In Panama, coffee farmers are encouraged to protect the environment. There is a special program for plantations located on the banks of the Panama Canal. It is designed for 15 years and is aimed at reducing soil erosion and pollution of local rivers.
Scientists believe that it is because of this that the water level in the canal has dropped recently. Drought also contributed to this.
If farmers meet the program requirements, they are allowed to expand their plantings. In addition, coffee beans are purchased from them at higher prices.
The Panama Canal Authority spent $32 million on the program. The money was used to train coffee farmers, implement more environmentally friendly farming practices, and help them obtain green certifications.

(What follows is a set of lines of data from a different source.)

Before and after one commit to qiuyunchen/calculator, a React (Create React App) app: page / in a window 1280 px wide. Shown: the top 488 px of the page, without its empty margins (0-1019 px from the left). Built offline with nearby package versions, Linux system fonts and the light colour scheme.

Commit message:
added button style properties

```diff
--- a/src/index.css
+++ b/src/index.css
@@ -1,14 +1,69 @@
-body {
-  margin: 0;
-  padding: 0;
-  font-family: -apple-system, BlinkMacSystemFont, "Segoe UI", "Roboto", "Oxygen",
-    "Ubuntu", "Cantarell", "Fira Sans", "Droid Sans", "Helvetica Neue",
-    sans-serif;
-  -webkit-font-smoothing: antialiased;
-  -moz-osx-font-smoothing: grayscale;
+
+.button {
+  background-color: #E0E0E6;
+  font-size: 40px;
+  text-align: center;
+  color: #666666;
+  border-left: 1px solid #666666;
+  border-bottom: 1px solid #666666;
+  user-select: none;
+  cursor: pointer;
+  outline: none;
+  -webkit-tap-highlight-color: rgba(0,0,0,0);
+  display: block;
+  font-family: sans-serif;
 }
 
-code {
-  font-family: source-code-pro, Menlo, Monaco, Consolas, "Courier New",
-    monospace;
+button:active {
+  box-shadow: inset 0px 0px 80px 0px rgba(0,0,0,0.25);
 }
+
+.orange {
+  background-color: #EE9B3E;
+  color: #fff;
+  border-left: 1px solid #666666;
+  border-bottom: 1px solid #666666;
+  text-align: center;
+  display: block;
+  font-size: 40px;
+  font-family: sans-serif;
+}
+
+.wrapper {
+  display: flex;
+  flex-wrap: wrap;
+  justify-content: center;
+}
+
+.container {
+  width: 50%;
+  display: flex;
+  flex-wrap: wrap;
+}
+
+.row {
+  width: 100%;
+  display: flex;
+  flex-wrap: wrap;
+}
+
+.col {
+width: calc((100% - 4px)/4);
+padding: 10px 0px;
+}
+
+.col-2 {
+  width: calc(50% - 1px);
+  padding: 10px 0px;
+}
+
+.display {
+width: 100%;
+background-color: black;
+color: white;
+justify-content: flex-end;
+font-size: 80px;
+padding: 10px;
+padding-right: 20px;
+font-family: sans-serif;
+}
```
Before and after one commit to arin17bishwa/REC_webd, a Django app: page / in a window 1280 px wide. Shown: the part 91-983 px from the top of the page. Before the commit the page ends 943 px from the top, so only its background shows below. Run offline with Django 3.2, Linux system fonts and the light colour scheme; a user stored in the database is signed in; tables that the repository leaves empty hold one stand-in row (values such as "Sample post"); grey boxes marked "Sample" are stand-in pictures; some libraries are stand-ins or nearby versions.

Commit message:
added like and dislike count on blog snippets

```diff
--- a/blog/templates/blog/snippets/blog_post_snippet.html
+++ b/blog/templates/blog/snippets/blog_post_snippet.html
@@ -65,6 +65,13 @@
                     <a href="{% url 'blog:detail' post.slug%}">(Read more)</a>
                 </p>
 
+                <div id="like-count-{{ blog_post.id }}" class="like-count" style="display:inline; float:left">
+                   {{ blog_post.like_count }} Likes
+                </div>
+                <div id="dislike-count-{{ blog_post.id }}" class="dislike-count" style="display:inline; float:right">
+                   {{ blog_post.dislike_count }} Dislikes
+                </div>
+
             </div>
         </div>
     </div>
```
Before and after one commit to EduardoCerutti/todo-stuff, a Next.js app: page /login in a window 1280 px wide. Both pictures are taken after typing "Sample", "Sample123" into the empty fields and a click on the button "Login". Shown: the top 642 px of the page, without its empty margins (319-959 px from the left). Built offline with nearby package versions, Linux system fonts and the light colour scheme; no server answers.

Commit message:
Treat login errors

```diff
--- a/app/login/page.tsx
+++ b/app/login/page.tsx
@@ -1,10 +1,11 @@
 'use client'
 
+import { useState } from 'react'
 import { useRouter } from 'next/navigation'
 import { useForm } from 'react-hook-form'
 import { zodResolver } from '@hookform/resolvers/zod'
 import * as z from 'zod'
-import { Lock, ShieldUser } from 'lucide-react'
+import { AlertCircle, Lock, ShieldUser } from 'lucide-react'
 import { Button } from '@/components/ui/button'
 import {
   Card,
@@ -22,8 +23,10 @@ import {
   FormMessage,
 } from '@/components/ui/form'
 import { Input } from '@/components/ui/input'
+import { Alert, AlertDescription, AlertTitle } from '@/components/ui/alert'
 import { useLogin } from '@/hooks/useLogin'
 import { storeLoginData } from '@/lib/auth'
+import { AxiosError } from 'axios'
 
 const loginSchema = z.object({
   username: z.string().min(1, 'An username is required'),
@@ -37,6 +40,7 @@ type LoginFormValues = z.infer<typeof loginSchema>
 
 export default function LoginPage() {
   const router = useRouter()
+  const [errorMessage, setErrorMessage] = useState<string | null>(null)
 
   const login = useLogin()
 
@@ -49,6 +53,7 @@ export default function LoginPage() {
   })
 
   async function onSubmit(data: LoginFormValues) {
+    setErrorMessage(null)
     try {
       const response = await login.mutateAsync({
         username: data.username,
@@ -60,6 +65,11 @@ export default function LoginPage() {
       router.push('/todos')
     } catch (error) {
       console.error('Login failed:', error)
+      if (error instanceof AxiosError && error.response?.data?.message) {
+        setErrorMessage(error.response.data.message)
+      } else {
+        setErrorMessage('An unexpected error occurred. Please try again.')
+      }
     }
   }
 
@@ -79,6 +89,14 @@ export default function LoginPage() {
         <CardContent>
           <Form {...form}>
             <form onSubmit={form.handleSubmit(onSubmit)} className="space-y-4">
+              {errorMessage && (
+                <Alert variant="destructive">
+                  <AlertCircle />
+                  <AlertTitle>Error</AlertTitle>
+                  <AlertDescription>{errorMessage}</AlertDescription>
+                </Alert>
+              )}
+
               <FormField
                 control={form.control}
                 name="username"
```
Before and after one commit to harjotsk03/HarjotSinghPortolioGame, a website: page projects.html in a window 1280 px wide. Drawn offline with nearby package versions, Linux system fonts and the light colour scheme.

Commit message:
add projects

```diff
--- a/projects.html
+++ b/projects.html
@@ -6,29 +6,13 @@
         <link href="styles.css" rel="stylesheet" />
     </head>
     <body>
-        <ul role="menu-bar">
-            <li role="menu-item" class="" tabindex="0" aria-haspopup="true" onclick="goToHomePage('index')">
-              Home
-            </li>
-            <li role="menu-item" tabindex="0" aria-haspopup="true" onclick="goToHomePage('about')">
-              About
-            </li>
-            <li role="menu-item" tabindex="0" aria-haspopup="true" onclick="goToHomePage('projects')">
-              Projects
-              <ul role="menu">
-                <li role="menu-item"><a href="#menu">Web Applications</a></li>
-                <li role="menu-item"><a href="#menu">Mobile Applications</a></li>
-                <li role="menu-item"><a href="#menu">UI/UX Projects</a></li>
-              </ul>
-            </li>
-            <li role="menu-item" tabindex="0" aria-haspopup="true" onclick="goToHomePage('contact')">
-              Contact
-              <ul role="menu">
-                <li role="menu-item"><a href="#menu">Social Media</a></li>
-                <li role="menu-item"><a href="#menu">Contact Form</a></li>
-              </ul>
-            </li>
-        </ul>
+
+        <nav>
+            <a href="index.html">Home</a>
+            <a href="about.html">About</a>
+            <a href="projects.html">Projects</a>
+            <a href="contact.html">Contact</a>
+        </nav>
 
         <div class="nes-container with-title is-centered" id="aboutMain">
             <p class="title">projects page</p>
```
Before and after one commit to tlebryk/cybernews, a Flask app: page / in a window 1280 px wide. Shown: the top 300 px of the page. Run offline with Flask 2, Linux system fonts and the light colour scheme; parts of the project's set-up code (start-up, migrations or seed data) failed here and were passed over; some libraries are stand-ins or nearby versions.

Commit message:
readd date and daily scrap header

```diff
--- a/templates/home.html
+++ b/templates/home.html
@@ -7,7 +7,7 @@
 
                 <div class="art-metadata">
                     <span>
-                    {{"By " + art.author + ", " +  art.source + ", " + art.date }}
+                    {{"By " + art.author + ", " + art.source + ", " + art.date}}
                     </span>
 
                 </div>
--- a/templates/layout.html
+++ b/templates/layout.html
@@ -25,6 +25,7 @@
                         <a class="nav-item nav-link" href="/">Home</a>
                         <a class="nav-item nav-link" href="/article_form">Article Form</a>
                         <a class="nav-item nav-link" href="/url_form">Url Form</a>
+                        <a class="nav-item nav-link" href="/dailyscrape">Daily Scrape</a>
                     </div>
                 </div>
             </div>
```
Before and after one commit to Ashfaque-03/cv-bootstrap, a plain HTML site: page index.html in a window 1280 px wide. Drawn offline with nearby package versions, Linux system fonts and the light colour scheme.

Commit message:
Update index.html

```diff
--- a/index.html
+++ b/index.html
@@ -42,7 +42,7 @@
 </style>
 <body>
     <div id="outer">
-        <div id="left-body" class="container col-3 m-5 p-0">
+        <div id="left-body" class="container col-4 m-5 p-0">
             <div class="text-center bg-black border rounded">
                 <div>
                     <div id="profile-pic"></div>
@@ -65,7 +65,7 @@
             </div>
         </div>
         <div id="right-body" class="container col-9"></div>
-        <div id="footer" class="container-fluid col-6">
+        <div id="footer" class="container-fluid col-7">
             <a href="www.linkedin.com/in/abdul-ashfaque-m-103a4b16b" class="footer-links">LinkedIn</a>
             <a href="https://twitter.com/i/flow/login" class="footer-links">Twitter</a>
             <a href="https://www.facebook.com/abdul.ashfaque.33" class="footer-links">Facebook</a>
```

Experts say the project has helped slow damage to surface water sources critical to the canal’s functioning.
About 5% of world trade passes through the Panama Canal.